What does the infographic reveal are the most common resolutions? How do your predictions compare: which of your predictions are on the list and which are absent? How do these resolutions fit into the categories you predicted? Do any of these resolutions surprise you? Why? In a small group, compare your predictions. Discuss how the statistics for six resolutions support the need for change.
Drinking less, becoming healthier, reducing debt, increasing savings: year after year, these are the stuff of New Year’s resolutions. Why do people return to these resolutions? In what ways is each topic significant?
Organize small groups of students so each researches one of the following common resolution topics: drink less alcohol, eat healthy food, get fit, lose weight, manage debt, manage stress, quit smoking, save money, and take a trip. USA.gov provides helpful resources for each topic. You can find out more about alcohol’s impact on your health. Learn more about the food groups and eating healthy food. Complete two widgets and receive health advice and ways to stay active. Learn more about weight loss for life. Explore money matters. Find techniques to manage stress. Find tools to help you quit smoking today. Discover American travel destinations. As a group, create a presentation to introduce classmates to the site(s) you explored and to teach them more about your topic and how it has a significant effect on lifestyle.
What are your resolutions this New Year? Perhaps a little brainstorming will spark a meaningful personal resolution. For a little help, view This Year I Will. Click the Gimme More button to see more resolutions. Share your responses to some of these ideas. Adopt one New Year’s resolution, either from this site or of your own creation.
You have a greater chance of fulfilling your goals if you follow a few S.M.A.R.T. guidelines. Read more about how to set up your resolutions. Spend some time now rewriting your resolution so that it is S.M.A.R.T. What specifically do you aim to do? How and how often will you measure your success? What small steps will you work toward? It will also help to write your resolution using positive language. Instead of “I will not bite nails” try “I will let my nails grow and take care of my nails and hands.” Use the power of friends and family; share with others what your goal is. It will help to have others cheering you on and holding you accountable.
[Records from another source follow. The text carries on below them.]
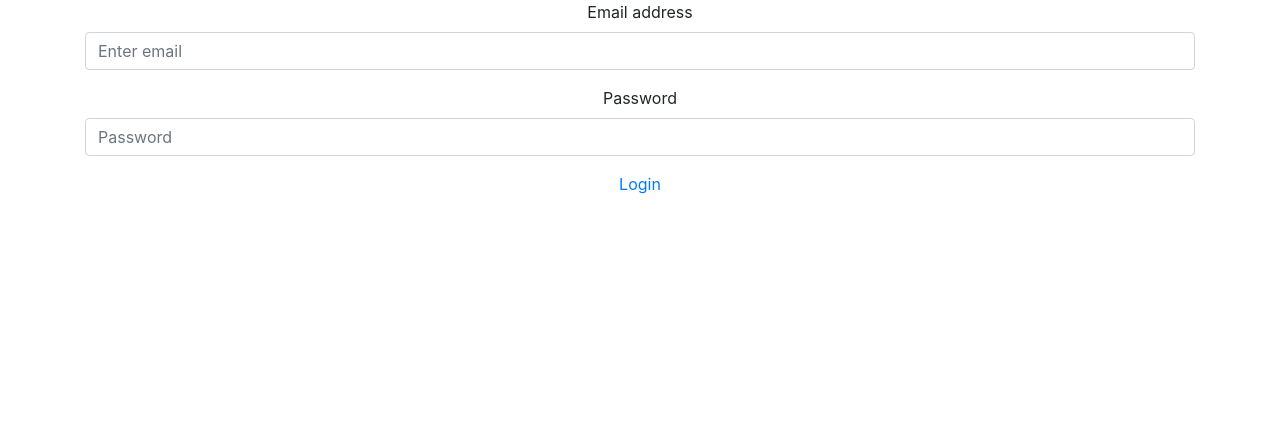
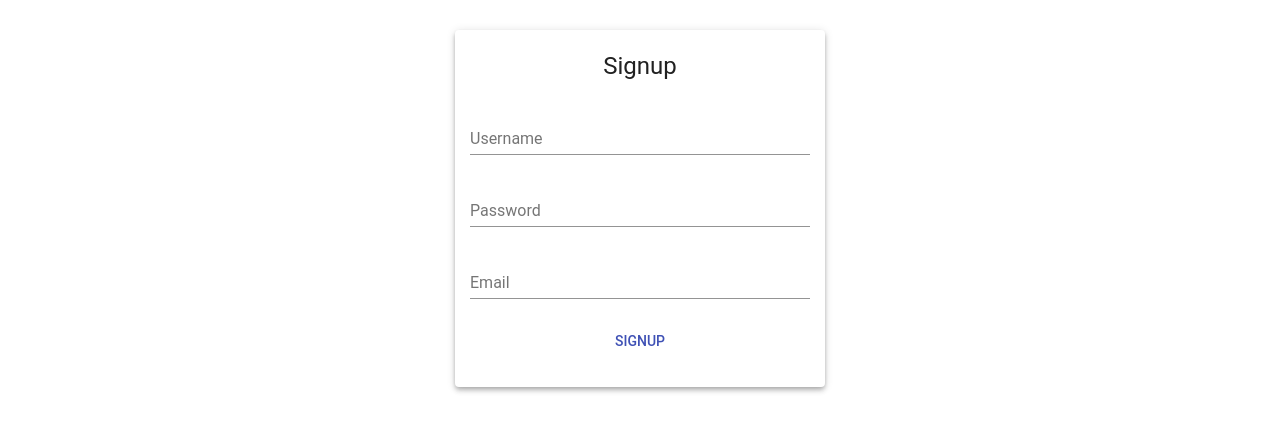
Before and after one commit to thainquet/react-time-sheet, a React (Create React App) app: page / in a window 1280 px wide. Shown: the top 432 px of the page. Built offline with nearby package versions, Linux system fonts and the light colour scheme.

Commit message:
add formik and yup

```diff
--- a/src/App.js
+++ b/src/App.js
@@ -2,8 +2,8 @@ import React, { Component } from 'react';
 import { Container, Row, Col} from 'react-bootstrap'
 import './App.css';
 import Home from './components/Home/Home'
-import MainPage from './components/Login/MainPage'
-// import Review from './components/Home/Creating/Review'
+// import MainPage from './components/Login/MainPage'
+import Login from './components/Login/Login'
 
 import {Route } from 'react-router-dom'
 
@@ -14,7 +14,7 @@ class App extends Component {
         <Container>
           <Row>
             <Col md='12'>
-            <Route exact path="/" component={MainPage} />
+            <Route exact path="/" component={Login} />
             <Route path="/home" component={Home} />
             </Col>
           </Row>
--- a/src/components/Home/Home.jsx
+++ b/src/components/Home/Home.jsx
@@ -7,9 +7,14 @@ import Review from './Creating/CreateTasks'
 import Chart from './Statistic/BarChart'
 import UserArea from './Statistic/User'
 
+import axios from 'axios'
+
 class Home extends React.Component {
 
+
   componentWillMount() {
+    axios.get('http://127.0.0.1:5000/test')
+    .then (data => console.log(data.data[0].id))
   }
 
   render() {
--- /dev/null
+++ b/src/components/Login/Login.jsx
@@ -0,0 +1,106 @@
+import React, { useGlobal } from 'reactn';
+
+
+import { withFormik } from 'formik'
+import * as Yup from 'yup'
+
+import Input from '@material-ui/core/Input'
+import FormControl from '@material-ui/core/FormControl'
+import InputLabel from '@material-ui/core/InputLabel'
+import Button from '@material-ui/core/Button'
+import Paper from '@material-ui/core/Paper'
+import Grid from '@material-ui/core/Grid'
+import FormControlLabel from '@material-ui/core/FormControlLabel'
+import FormHelperText from '@material-ui/core/FormHelperText'
+import Typography from '@material-ui/core/Typography'
+
+
+const Login = props => {
+    const {
+        values,
+        handleChange,
+        errors,
+        touched
+    } = props;
+    console.log(props)
+    return (
+        <div>
+            <Grid container justify='center' alignContent='center'>
+                <Grid item xs={6} md={4}>
+                    <Paper elevation={4} style={{ padding: '20px 15px', marginTop: '30px' }}>
+                        <Typography variant="headline" gutterBottom>
+                            Signup
+                        </Typography>
+
+                        <FormControl fullWidth margin='normal'>
+                            <InputLabel>Username</InputLabel>
+                            <Input
+                                name='username'
+                                value={values.username}
+                                onChange={handleChange}
+                                autoComplete="off"
+                                fullWidth
+                            />
+                            {touched[values.username] && <FormHelperText>{errors.username}</FormHelperText>}
+                        </FormControl>
+
+                        <FormControl fullWidth margin='normal'>
+                            <InputLabel>Password</InputLabel>
+                            <Input
+                                name='password'
+                                value={values.password}
+                                onChange={handleChange}
+                                fullWidth
+                            />
+                            {touched.password && <FormHelperText>{errors.password}</FormHelperText>}
+                        </FormControl>
+
+                        <FormControl fullWidth margin='normal'>
+                            <InputLabel>Email</InputLabel>
+                            <Input
+                                name='email'
+                                value={values.email}
+                                onChange={handleChange}
+                                fullWidth
+                            />
+                            {touched.email && <FormHelperText>{errors.email}</FormHelperText>}
+                        </FormControl>
+
+                        <FormControl fullWidth margin='normal'>
+                            <Button
+                                color='primary'
+                                type='submit'
+                            >
+                                Signup
+                                </Button>
+                        </FormControl>
+                    </Paper>
+                </Grid>
+            </Grid>
+        </div>
+    )
+}
+
+const formikForm = withFormik({
+    mapPropsToValues() {
+        return {
+            username: '',
+            password: '',
+            email: ''
+        }
+    },
+    validationSchema: Yup.object().shape({
+        username: Yup.string()
+            .required("need")
+            .min(6, "6 kt"),
+        password: Yup.string()
+            .required('Password is required')
+            .min(8, 'Password must have min 8 characters'),
+        email: Yup.string()
+            .required('Email is required')
+            .email('Email is invalid')
+    })
+})(Login);
+
+
+export default formikForm;
--- a/src/components/Login/MainPage.jsx
+++ b/src/components/Login/MainPage.jsx
@@ -2,16 +2,9 @@ import * as React from 'react';
 
 import Form from 'react-bootstrap/Form'
 import { Link } from 'react-router-dom'
+import { withFormik } from 'formik'
 
-class MainPage extends React.Component {
-
-
-
-  componentWillMount() {
-  }
-
-  render() {
-
+const MainPage = () => {
   return (
     <div>
       <Form>
@@ -30,7 +23,6 @@ class MainPage extends React.Component {
     </div>
   );
 }
-}
 
 
 export default MainPage;
```
Also changed, not shown: package.json (+8 -2 lines), 2 other files (tests, documents, lock files or other folders). Lines whose indentation alone changed are shown as unchanged.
Remember that it takes thirty days to form a habit. What initial steps and support will help you achieve your first goal?
New Year’s is a time of new possibilities. When we set resolutions, we aim to become better and better. With some planning, those possibilities become reality.